In later stages, once N-O production is decreased by greater than 50%, there is heightened oxidative stress. This can be picked up by increase in myeloperoxidase (MPO) activity, oxidized lipoproteins (Lp-PLA2), increased excretion of F2 isoprostanes in the urine. If any of these biomarkers are increased or elevated, then you can be certain your body is not producing sufficient N-O. As a result, since you are deficient in N-O, then it is prudent to supplement N-O and take steps to improve your body’s own ability to make N-O.
In this time of changing health care and the practice of medicine, it is time to be proactive in the control of our health instead of being reactive once we get sick or begin to show symptoms of disease. This is where N-O supplementation can have the most profound impact on public health.
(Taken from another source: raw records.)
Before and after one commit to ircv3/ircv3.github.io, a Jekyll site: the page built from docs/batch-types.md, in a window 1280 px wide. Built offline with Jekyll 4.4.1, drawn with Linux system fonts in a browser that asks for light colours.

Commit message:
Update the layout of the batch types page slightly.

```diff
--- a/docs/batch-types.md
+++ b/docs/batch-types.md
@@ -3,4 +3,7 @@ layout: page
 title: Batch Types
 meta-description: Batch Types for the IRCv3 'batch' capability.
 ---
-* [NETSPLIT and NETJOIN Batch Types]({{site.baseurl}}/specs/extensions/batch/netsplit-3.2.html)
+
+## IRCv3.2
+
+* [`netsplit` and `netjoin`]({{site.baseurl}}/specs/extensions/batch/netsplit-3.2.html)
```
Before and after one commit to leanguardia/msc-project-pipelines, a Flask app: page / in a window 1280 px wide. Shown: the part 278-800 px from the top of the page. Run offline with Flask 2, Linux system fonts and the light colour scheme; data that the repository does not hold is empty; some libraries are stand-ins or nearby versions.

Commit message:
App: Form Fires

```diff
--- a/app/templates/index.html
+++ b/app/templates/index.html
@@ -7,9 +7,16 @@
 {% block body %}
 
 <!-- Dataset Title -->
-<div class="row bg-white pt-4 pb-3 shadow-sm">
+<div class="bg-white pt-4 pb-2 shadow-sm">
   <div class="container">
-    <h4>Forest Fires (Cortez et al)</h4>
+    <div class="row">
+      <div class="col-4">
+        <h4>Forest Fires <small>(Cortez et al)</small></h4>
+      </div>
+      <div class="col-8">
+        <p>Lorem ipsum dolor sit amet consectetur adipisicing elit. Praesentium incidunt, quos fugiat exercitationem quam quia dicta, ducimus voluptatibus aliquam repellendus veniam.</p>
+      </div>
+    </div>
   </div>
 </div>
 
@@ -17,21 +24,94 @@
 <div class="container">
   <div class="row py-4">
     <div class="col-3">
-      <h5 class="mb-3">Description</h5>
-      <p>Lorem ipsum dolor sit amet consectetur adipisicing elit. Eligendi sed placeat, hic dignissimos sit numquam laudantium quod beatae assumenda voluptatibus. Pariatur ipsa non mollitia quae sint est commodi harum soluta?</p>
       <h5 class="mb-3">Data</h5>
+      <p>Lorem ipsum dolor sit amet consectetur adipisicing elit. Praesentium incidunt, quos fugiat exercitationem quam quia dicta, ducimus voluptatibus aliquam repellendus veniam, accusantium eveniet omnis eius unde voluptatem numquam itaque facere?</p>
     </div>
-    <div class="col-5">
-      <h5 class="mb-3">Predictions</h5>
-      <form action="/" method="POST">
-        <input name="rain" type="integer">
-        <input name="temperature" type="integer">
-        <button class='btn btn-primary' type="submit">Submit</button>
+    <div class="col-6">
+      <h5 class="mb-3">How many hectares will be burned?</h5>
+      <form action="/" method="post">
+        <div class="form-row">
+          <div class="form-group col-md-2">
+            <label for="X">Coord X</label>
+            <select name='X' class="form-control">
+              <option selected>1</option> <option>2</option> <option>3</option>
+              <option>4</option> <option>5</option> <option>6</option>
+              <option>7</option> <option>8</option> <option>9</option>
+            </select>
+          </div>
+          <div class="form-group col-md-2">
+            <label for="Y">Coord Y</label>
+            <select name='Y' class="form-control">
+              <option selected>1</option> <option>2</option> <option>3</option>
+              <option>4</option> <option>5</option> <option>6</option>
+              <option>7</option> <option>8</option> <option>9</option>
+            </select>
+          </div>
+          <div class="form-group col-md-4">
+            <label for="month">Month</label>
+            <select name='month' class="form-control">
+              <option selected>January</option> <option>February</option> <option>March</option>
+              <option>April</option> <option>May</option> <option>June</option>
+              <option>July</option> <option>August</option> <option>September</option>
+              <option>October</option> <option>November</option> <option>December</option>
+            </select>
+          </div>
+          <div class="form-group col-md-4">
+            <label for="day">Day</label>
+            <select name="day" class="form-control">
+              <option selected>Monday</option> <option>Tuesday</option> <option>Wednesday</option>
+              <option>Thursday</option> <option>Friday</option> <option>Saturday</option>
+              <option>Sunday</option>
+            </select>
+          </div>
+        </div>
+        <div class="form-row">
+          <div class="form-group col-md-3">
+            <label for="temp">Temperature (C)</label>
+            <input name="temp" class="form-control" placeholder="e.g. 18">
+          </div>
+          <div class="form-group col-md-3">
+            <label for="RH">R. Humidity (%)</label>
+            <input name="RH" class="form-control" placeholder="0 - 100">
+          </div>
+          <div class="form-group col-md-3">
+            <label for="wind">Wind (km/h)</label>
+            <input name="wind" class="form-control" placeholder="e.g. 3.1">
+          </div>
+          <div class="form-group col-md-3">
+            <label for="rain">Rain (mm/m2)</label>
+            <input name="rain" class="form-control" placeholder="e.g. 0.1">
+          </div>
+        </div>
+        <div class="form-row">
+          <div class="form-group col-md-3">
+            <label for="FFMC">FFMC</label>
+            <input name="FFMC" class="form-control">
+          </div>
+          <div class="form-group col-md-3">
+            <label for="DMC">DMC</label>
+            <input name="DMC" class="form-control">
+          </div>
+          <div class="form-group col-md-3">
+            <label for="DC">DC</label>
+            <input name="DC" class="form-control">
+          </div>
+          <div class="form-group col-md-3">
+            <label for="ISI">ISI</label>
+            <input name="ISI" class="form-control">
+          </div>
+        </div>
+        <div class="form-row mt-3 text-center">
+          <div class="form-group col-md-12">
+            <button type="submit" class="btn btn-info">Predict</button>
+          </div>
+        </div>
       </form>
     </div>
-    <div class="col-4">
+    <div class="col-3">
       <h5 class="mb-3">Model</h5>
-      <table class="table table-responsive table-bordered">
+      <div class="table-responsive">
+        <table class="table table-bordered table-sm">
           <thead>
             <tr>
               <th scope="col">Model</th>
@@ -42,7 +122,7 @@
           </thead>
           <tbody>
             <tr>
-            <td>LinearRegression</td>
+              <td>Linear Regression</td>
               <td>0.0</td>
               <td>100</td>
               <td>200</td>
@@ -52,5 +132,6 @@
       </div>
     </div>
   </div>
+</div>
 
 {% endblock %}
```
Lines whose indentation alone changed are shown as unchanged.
The published literature reveals that age is the number one cause of loss of nitric oxide production [6-9]. This loss of endothelial function can be accelerated or decelerated by our diet and lifestyle. Taking measures to prevent the age related decline in N-O production will ensure that your blood vessels remain healthy and responsive. The old saying “an apple a day will keep the doctor away” may be even more true with N-O. Daily moderate physical exercise and a diet enriched with green leafy vegetables is a great way to keep your N-O levels up. For those that do not want to change diet or exercise, there are N-O supplements and functional foods available to those. Whatever your choice, it is paramount that everyone keep their N-O levels optimal for great health and well-being.
For more information on the over-the-counter version of Nitric Oxide by HumanN, visit their website at: https://www.humann.com/products/neo40-daily/
For more information on Nitric Oxide and where you can purchase the professional strength, please call us at 604-708-2355.
- Davignon, J. and P. Ganz, Role of endothelial dysfunction in atherosclerosis. Circulation, 2004. 109(23 Suppl 1): p. III27‐32.
- Schachinger, V., M.B. Britten, and A.M. Zeiher, Prognostic impact of coronary vasodilator dysfunction on adverse long‐term outcome of coronary heart disease. Circulation, 2000. 101(16): p. 1899‐906.
- Halcox, J.P., et al., Endothelial function predicts progression of carotid intima‐media thickness. Circulation, 2009. 119(7): p. 1005‐12.
- Bugiardini, R., et al., Endothelial function predicts future development of coronary artery disease: a study of women with chest pain and normal coronary angiograms. Circulation, 2004. 109(21): p. 2518‐23.
- Lerman, A. and A.M. Zeiher, Endothelial function: cardiac events. Circulation, 2005. 111(3): p. 363‐8.
- Egashira, K., et al., Effects of age on endothelium‐dependent vasodilation of resistance coronary artery by acetylcholine in humans. Circulation, 1993. 88(1): p. 77‐81.
- Gerhard, M., et al., Aging progressively impairs endothelium‐dependent vasodilation in forearm resistance vessels of humans. Hypertension, 1996. 27(4): p. 849‐53.
- Taddei, S., et al., Age‐related reduction of NO availability and oxidative stress in humans. Hypertension, 2001. 38(2): p. 274‐9.
- Celermajer, D.S., et al., Non‐invasive detection of endothelial dysfunction in children and adults at risk of atherosclerosis. Lancet, 1992. 340(8828): p. 1111‐5.